[User interface change data]
******************************

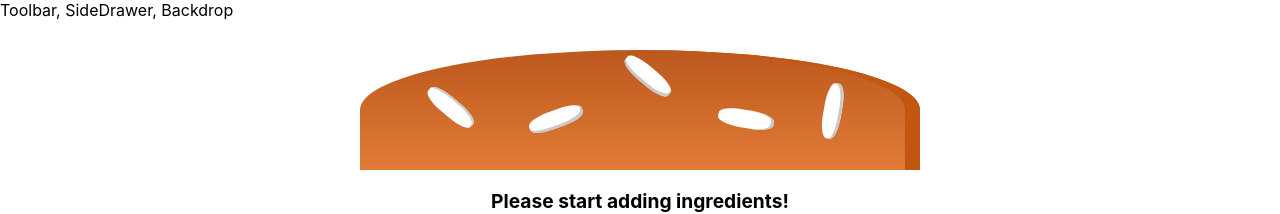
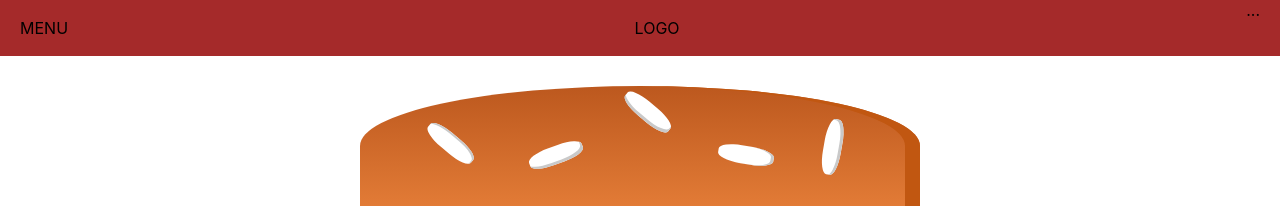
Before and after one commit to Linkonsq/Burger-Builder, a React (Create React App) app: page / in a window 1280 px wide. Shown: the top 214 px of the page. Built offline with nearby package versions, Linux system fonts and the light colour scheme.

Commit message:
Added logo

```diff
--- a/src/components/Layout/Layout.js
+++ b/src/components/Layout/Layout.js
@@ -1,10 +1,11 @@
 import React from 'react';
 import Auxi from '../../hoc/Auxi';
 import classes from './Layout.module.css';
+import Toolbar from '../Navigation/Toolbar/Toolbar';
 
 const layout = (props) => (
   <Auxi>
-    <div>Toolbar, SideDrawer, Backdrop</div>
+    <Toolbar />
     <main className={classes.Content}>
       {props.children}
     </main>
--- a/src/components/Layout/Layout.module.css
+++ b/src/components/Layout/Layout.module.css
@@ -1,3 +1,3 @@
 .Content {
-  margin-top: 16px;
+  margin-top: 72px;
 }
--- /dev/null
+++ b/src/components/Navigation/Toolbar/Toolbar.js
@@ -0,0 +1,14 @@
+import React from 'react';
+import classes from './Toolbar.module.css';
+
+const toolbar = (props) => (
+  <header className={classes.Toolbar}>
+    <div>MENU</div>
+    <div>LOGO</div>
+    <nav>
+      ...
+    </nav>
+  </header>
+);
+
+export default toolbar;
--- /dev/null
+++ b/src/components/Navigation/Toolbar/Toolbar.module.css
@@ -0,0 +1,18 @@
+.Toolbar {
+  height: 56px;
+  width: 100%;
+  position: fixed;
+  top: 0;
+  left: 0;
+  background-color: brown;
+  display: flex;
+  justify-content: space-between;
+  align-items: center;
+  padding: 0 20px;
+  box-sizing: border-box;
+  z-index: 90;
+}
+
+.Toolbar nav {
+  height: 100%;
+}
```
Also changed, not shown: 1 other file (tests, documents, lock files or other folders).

******************************

What is being asked
Report all lines above with "classes".

Result
 import classes from './Layout.module.css';
     <main className={classes.Content}>
+import classes from './Toolbar.module.css';
+  <header className={classes.Toolbar}>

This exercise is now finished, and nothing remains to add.